The median absorbed dose to perfused volume before progression by investigator determination was 117 Gy (range, 61.7-156.0), and the median time to Y-90 was 25 days (range, 12-90).
Additional data from the trial revealed that key characteristics of interest that were linked with a PFS benefit with Y-90 plus chemotherapy were tumors with a KRAS mutation, hepatic tumor burden of 10% to 24%, less than 3 lesions, left-sided primary tumor, and addition of a biologic agent. Key features linked with a hPFS benefit with Y-90/chemotherapy include tumors with a KRAS mutation, a hepatic tumor burden of less than 25%, less than 3 lesions, left- or right-sided primary tumor, and the addition of a biologic agent.

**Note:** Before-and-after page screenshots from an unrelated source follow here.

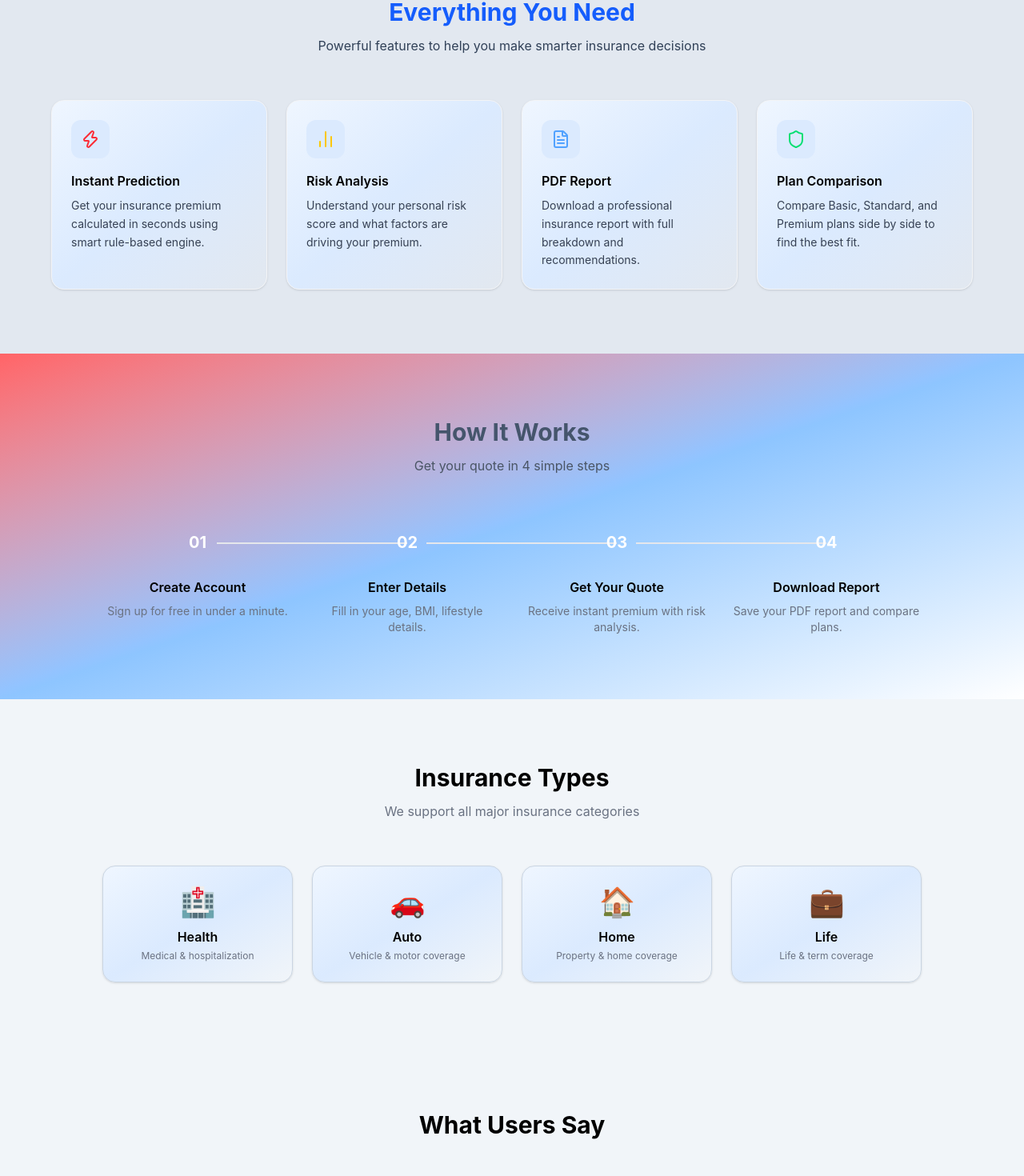
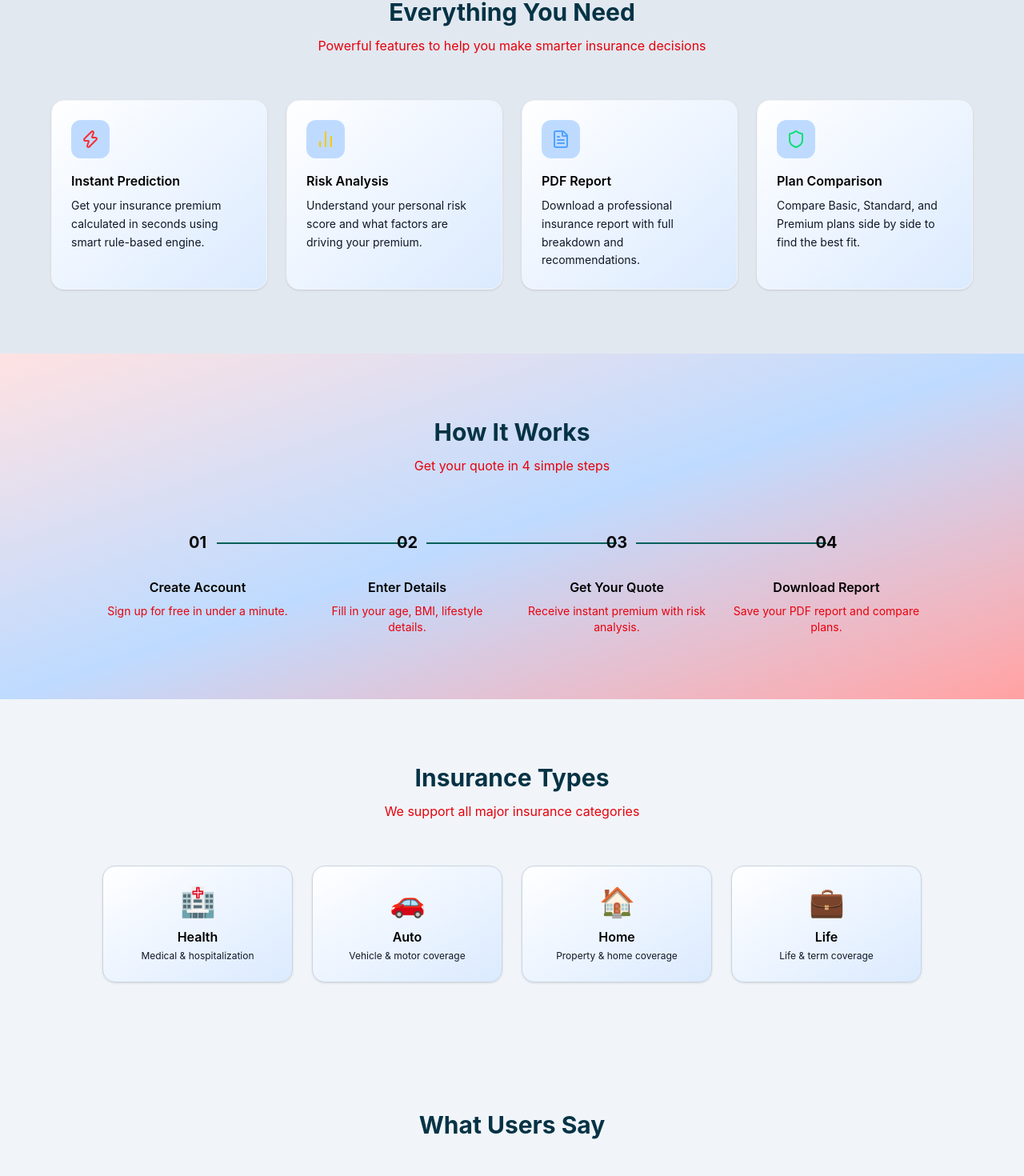
Before and after one commit to Mohammad-Danish-sab/insurence-premium-predictor, a React app in the folder frontend/: page / in a window 1280 px wide. Shown: the part 898-2368 px from the top of the page at 80% size. Built offline with nearby package versions, Linux system fonts and the light colour scheme; the HTML template or start-up script is replaced by a standard one.

Commit message:
feat:changes in UI

```diff
--- a/frontend/src/pages/Home.jsx
+++ b/frontend/src/pages/Home.jsx
@@ -153,10 +153,10 @@ export default function Home() {
       <section className="py-20 px-4 bg-slate-200">
         <div className="max-w-6xl mx-auto">
           <div className="text-center mb-14">
-            <h2 className="text-3xl font-bold text-primary text-blue-600">
+            <h2 className="text-3xl font-bold text-primary text-cyan-950">
               Everything You Need
             </h2>
-            <p className="text-slate-700 mt-3">
+            <p className="text-red-600 mt-3">
               Powerful features to help you make smarter insurance decisions
             </p>
           </div>
@@ -165,17 +165,17 @@ export default function Home() {
             {features.map((f, i) => (
               <div
                 key={i}
-                className="bg-linear-to-br from-blue-50 via-blue-100 p-6 rounded-2xl shadow-sm border border-gray-100
+                className="bg-linear-to-br from-white to-blue-100 p-6 rounded-2xl shadow-sm border border-gray-100
                            hover:shadow-md hover:-translate-y-1 transition"
               >
                 <div
-                  className="w-12 h-12 bg-blue-100 rounded-xl flex items-center
+                  className="w-12 h-12 bg-blue-200 rounded-xl flex items-center
                                 justify-center mb-4"
                 >
                   {f.icon}
                 </div>
                 <h3 className="font-semibold text-primary mb-2">{f.title}</h3>
-                <p className="text-sm text-gray-700 leading-relaxed">
+                <p className="text-sm text-gray-900 leading-relaxed">
                   {f.desc}
                 </p>
               </div>
@@ -184,11 +184,11 @@ export default function Home() {
         </div>
       </section>
 
-      <section className="py-20 px-4 bg-linear-to-br from-red-400 via-blue-300">
+      <section className="py-20 px-4 bg-linear-to-br from-red-100 via-blue-200 to-red-300">
         <div className="max-w-5xl mx-auto">
           <div className="text-center mb-14">
-            <h2 className="text-3xl font-bold text-slate-600">How It Works</h2>
-            <p className="text-gray-600 mt-3">
+            <h2 className="text-3xl font-bold text-cyan-950">How It Works</h2>
+            <p className="text-red-600 mt-3">
               Get your quote in 4 simple steps
             </p>
           </div>
@@ -197,7 +197,7 @@ export default function Home() {
             {steps.map((s, i) => (
               <div key={i} className="relative text-center">
                 <div
-                  className="w-14 h-14 bg-secondary text-white rounded-full
+                  className="w-14 h-14 bg-secondary text-zinc-950 rounded-full
                                 flex items-center justify-center text-xl font-bold
                                 mx-auto mb-4"
                 >
@@ -206,11 +206,11 @@ export default function Home() {
                 {i < steps.length - 1 && (
                   <div
                     className="hidden lg:block absolute top-7 left-[60%]
-                                  w-full h-0.5 bg-gray-200"
+                                  w-full h-0.5 bg-teal-800"
                   />
                 )}
                 <h3 className="font-semibold text-primary mb-2">{s.title}</h3>
-                <p className="text-sm text-gray-500">{s.desc}</p>
+                <p className="text-sm text-red-600">{s.desc}</p>
               </div>
             ))}
           </div>
@@ -220,31 +220,27 @@ export default function Home() {
       <section className="py-20 px-4 bg-slate-100">
         <div className="max-w-5xl mx-auto">
           <div className="text-center mb-14">
-            <h2 className="text-3xl font-bold text-primary">Insurance Types</h2>
-            <p className="text-gray-500 mt-3">
+            <h2 className="text-3xl font-bold text-primary text-cyan-950">Insurance Types</h2>
+            <p className="text-red-600 mt-3">
               We support all major insurance categories
             </p>
           </div>
 
           <div className="grid grid-cols-2 md:grid-cols-4 gap-6 ">
             {[
-              {
-                emoji: "🏥",
-                type: "Health",
-                desc: "Medical & hospitalization",
-              },
+              { emoji: "🏥", type: "Health", desc: "Medical & hospitalization",},
               { emoji: "🚗", type: "Auto", desc: "Vehicle & motor coverage" },
               { emoji: "🏠", type: "Home", desc: "Property & home coverage" },
               { emoji: "💼", type: "Life", desc: "Life & term coverage" },
             ].map((t, i) => (
               <div
                 key={i}
-                className="bg-linear-to-br from-blue-50 via-blue-100 p-6 rounded-2xl shadow-sm border border-slate-300
+                className="bg-linear-to-br from-white to-blue-100 p-6 rounded-2xl shadow-sm border border-slate-300
                            text-center hover:border-secondary hover:shadow-md transition"
               >
                 <div className="text-4xl mb-3">{t.emoji}</div>
                 <h3 className="font-semibold text-primary">{t.type}</h3>
-                <p className="text-xs text-gray-500 mt-1">{t.desc}</p>
+                <p className="text-xs text-gray-900 mt-1">{t.desc}</p>
               </div>
             ))}
           </div>
@@ -254,14 +250,14 @@ export default function Home() {
       <section className="py-20 px-4 bg-slate-100">
         <div className="max-w-5xl mx-auto">
           <div className="text-center mb-14">
-            <h2 className="text-3xl font-bold text-primary">What Users Say</h2>
+            <h2 className="text-3xl font-bold text-primary text-cyan-950">What Users Say</h2>
           </div>
 
           <div className="grid grid-cols-1 md:grid-cols-3 gap-6">
             {testimonials.map((t, i) => (
               <div
                 key={i}
-                className="bg-linear-to-br from-blue-50 via-blue-100 p-6 rounded-2xl border border-slate-300"
+                className="bg-linear-to-br from-white to-blue-100 p-6 rounded-2xl border border-slate-300"
               >
                 <div className="flex gap-1 mb-3">
                   {[...Array(t.stars)].map((_, j) => (
```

Y-90 plus chemotherapy elicited an ORR of 34.0% (95% CI, 28.0%-40.5%) vs 21.1% (95% CI, 16.2%-27.1%) with chemotherapy alone. Among the responders in the investigative arm, 0.9% achieved a complete response, 33.0% had a partial response, 45.6% had stable disease, and 12.6% experienced disease progression.
Regarding safety, any-grade treatment-emergent adverse effects (TEAEs) were reported in 96.8% and 93.7% of those in the investigative and control arms, respectively. Chemotherapy-related toxicities were experienced by 92.0% of those in the Y-90 group vs 91.3% of those in the chemotherapy-alone group. Adverse device events occurred in 55.1% of those who received Y-90.
Moreover, angiographic procedure-related TEAEs were reported in 29.4% of those who received Y-90/chemotherapy vs 1.0% of those who received chemotherapy alone. TEAEs with Common Terminology Criteria for Adverse Events that were grade 3 or higher were reported in 68.4% and 49.3% of those in the investigative and control arms, respectively.
Serious TEAEs were experienced by 37.4% of those in the Y-90 arm vs 20.8% of those in the control arm. Serious treatment-emergent adverse device events were reported in 10.7% of those on Y-90.
TEAEs resulted in a fatal outcome in 8 patients who received Y-90/chemotherapy and 4 patients who were given chemotherapy alone. Moreover, 12.8% and 12.1% of those on the investigative and control arms, respectively, experienced TEAEs that required chemotherapy discontinuation.
“This is the first arterial radiotherapy device to demonstrate a statistically significant delay of progression in metastatic colorectal cancer,” Mulcahy concluded.